• **Records for the exercise**

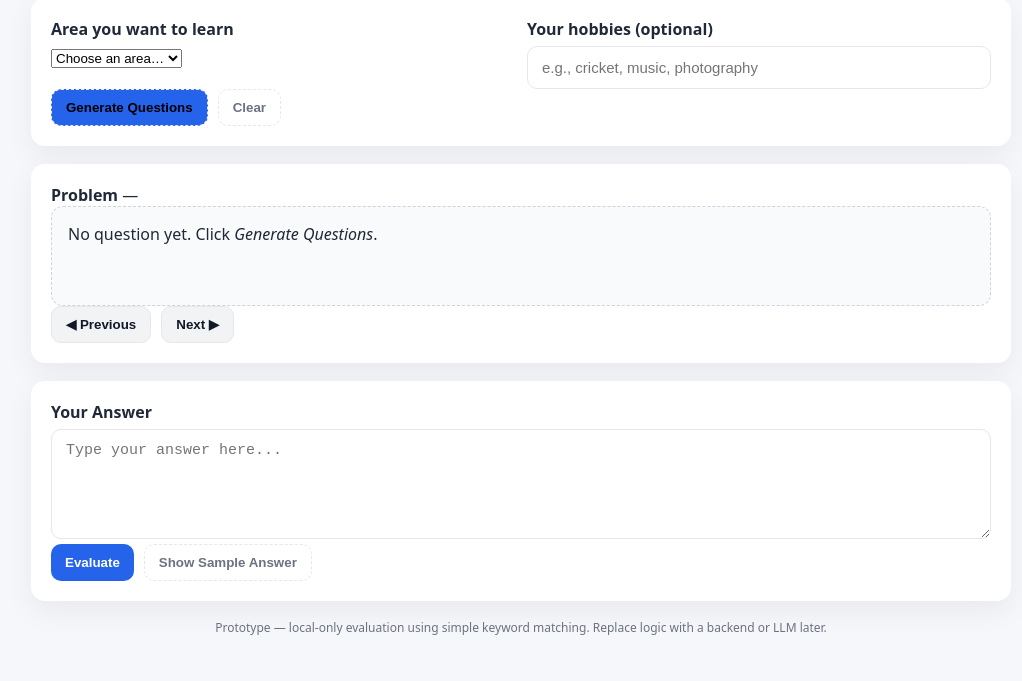
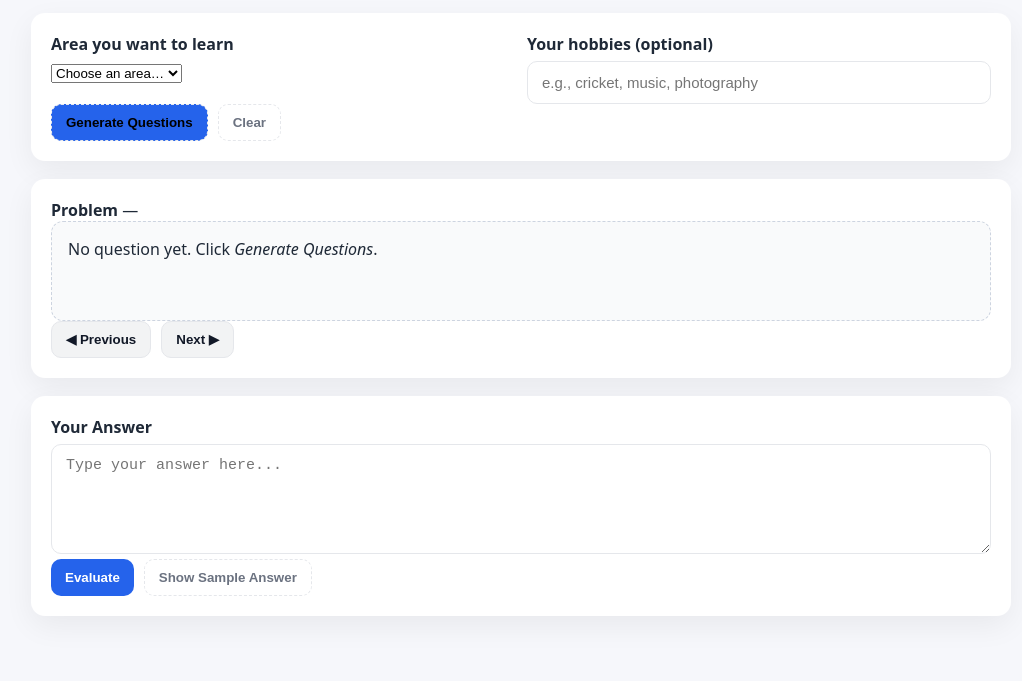
Before and after one commit to Saketh14/Question-Generator-UI, a plain HTML site: page index.html in a window 1280 px wide. Shown: the part 119-800 px from the top of the page, without its empty margins (119-1141 px from the left). Drawn offline with Linux system fonts and the light colour scheme.

Commit message:
Removed footer note

```diff
--- a/index.html
+++ b/index.html
@@ -66,8 +66,7 @@
       <div class="status" id="status"></div>
     </section>
 
-    <p class="footer-note">Prototype — local-only evaluation using simple keyword matching. Replace logic with a backend or LLM later.</p>
-  </div>
+    </div>
 
   <script src="script.js"></script>
 </body>
```
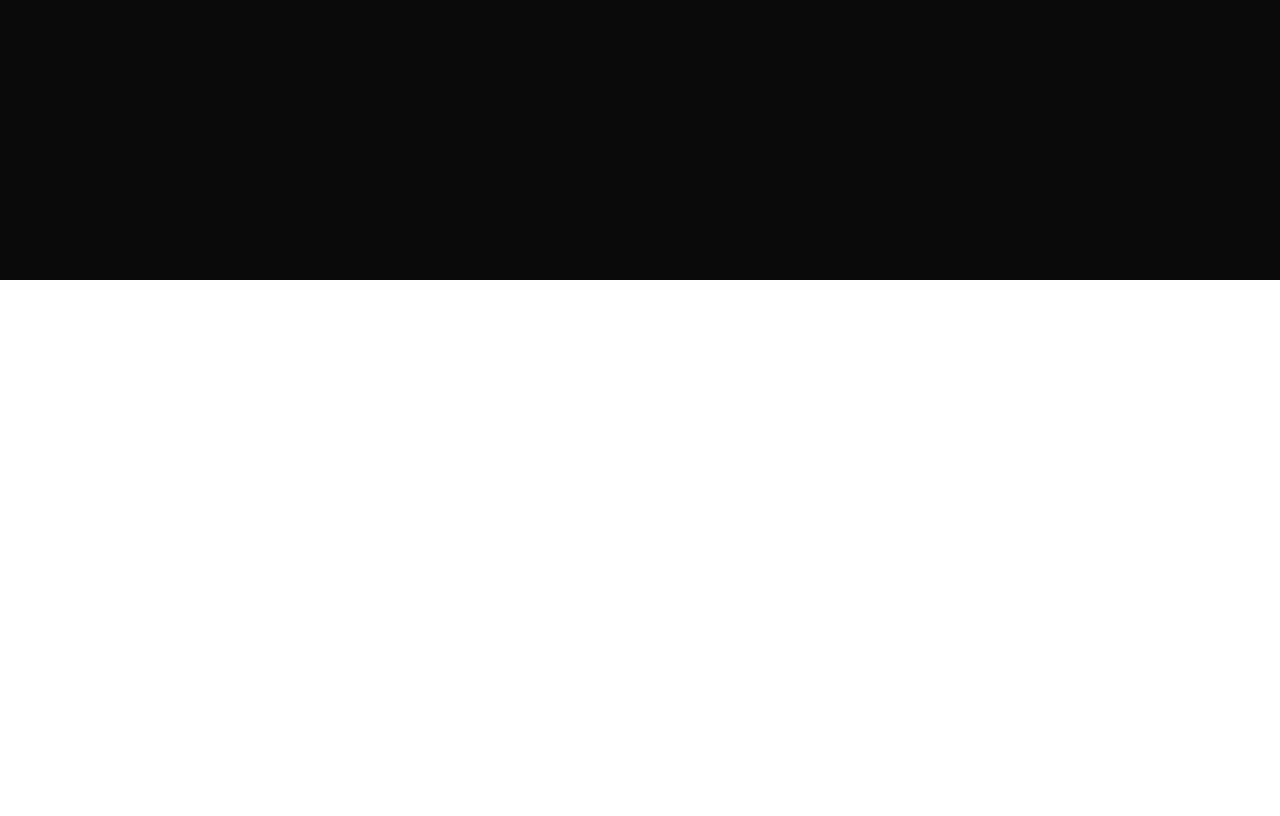
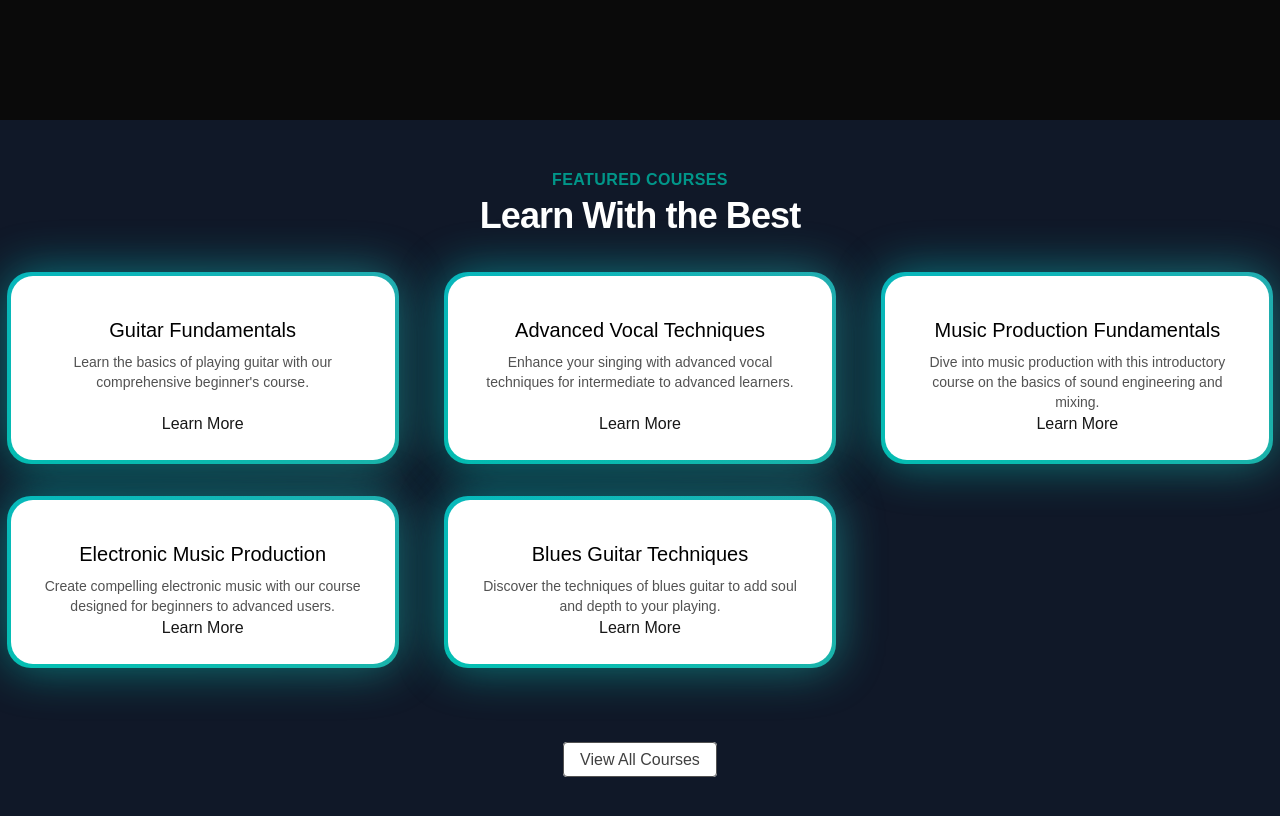
Before and after one commit to AH-Riad/MusicWeb, a Next.js app: page / in a window 1280 px wide. Shown: the part 520-1336 px from the top of the page. Before the commit the page ends 800 px from the top, so only its background shows below. Built offline with nearby package versions, Linux system fonts and the light colour scheme.

Commit message:
FeatureCards Added

```diff
--- /dev/null
+++ b/src/app/components/FeaturedCourses.tsx
@@ -0,0 +1,64 @@
+"use client";
+import React from "react";
+import Link from "next/link";
+import courseData from "@/app/data/Music_courses.json";
+import { BackgroundGradient } from "../ui/background-gradient";
+
+interface Course {
+  id: number;
+  title: string;
+  slug: string;
+  description: string;
+  price: number;
+  instructor: string;
+  isFeatured: boolean;
+}
+
+function FeaturedCourses() {
+  const featuredCourses = courseData.courses.filter(
+    (course: Course) => course.isFeatured
+  );
+  return (
+    <div className="py-12 bg-gray-900">
+      <div>
+        <div className="text-center">
+          <h2 className="text-base text-teal-600 font-semibold tracking-wide uppercase">
+            FEATURED COURSES
+          </h2>
+          <p className="mt-2 text-3xl leading-8 font-extrabold tracking-tight text-white sm:text-4xl">
+            Learn With the Best
+          </p>
+        </div>
+      </div>
+      <div className="mt-10 ">
+        <div className="grid grid-cols-1 sm:grid-cols-2 lg:grid-cols-3 gap-8 justify-center">
+          {featuredCourses.map((course: Course) => (
+            <div key={course.id} className="flex justify-center">
+              <BackgroundGradient className="flex flex-col rounded-[22px] bg-white dark:bg-zinc-900 overflow-hidden h-full max-w-sm">
+                <div className="p-4 sm:p-6 flex flex-col items-center text-center flex-grow">
+                  <p className="text-lg sm:text-xl text-black mt-4 mb-2 dark:text-neutral-200">
+                    {course.title}
+                  </p>
+                  <p className="text-sm text-neutral-600 dark:text-neutral-400 flex-grow">
+                    {course.description}
+                  </p>
+                  <Link href={`/courses/${course.slug}`}>Learn More</Link>
+                </div>
+              </BackgroundGradient>
+            </div>
+          ))}
+        </div>
+      </div>
+      <div className="mt-20 text-center">
+        <Link
+          href={"/courses"}
+          className="px-4 py-2 rounded border border-neutral-600 text-neutral-700 bg-white hover:bg-gray-100 transition duration-200"
+        >
+          View All Courses
+        </Link>
+      </div>
+    </div>
+  );
+}
+
+export default FeaturedCourses;
--- a/src/app/page.tsx
+++ b/src/app/page.tsx
@@ -1,9 +1,11 @@
+import FeaturedCourses from "./components/FeaturedCourses";
 import HeroSection from "./components/HeroSection";
 
 export default function Home() {
   return (
     <main className="min-h-screen bg-black/[0.96] antialiased bg-grid-white/[0.02]">
       <HeroSection />
+      <FeaturedCourses />
     </main>
   );
 }
--- /dev/null
+++ b/src/app/ui/background-gradient.tsx
@@ -0,0 +1,72 @@
+import { cn } from "@/lib/utils";
+import React from "react";
+import { motion } from "motion/react";
+
+export const BackgroundGradient = ({
+  children,
+  className,
+  containerClassName,
+  animate = true,
+}: {
+  children?: React.ReactNode;
+  className?: string;
+  containerClassName?: string;
+  animate?: boolean;
+}) => {
+  const variants = {
+    initial: {
+      backgroundPosition: "0 50%",
+    },
+    animate: {
+      backgroundPosition: ["0, 50%", "100% 50%", "0 50%"],
+    },
+  };
+  return (
+    <div className={cn("relative p-[4px] group", containerClassName)}>
+      <motion.div
+        variants={animate ? variants : undefined}
+        initial={animate ? "initial" : undefined}
+        animate={animate ? "animate" : undefined}
+        transition={
+          animate
+            ? {
+                duration: 5,
+                repeat: Infinity,
+                repeatType: "reverse",
+              }
+            : undefined
+        }
+        style={{
+          backgroundSize: animate ? "400% 400%" : undefined,
+        }}
+        className={cn(
+          "absolute inset-0 rounded-3xl z-[1] opacity-60 group-hover:opacity-100 blur-xl  transition duration-500 will-change-transform",
+          " bg-[radial-gradient(circle_farthest-side_at_0_100%,#00ccb1,transparent),radial-gradient(circle_farthest-side_at_100%_0,#7b61ff,transparent),radial-gradient(circle_farthest-side_at_100%_100%,#ffc414,transparent),radial-gradient(circle_farthest-side_at_0_0,#1ca0fb,#141316)]"
+        )}
+      />
+      <motion.div
+        variants={animate ? variants : undefined}
+        initial={animate ? "initial" : undefined}
+        animate={animate ? "animate" : undefined}
+        transition={
+          animate
+            ? {
+                duration: 5,
+                repeat: Infinity,
+                repeatType: "reverse",
+              }
+            : undefined
+        }
+        style={{
+          backgroundSize: animate ? "400% 400%" : undefined,
+        }}
+        className={cn(
+          "absolute inset-0 rounded-3xl z-[1] will-change-transform",
+          "bg-[radial-gradient(circle_farthest-side_at_0_100%,#00ccb1,transparent),radial-gradient(circle_farthest-side_at_100%_0,#7b61ff,transparent),radial-gradient(circle_farthest-side_at_100%_100%,#ffc414,transparent),radial-gradient(circle_farthest-side_at_0_0,#1ca0fb,#141316)]"
+        )}
+      />
+
+      <div className={cn("relative z-10", className)}>{children}</div>
+    </div>
+  );
+};
```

• **Your task**
Now copy each line of the entries that mentions "duration".

• **Solution**
+          className="px-4 py-2 rounded border border-neutral-600 text-neutral-700 bg-white hover:bg-gray-100 transition duration-200"
+                duration: 5,
+          "absolute inset-0 rounded-3xl z-[1] opacity-60 group-hover:opacity-100 blur-xl  transition duration-500 will-change-transform",
+                duration: 5,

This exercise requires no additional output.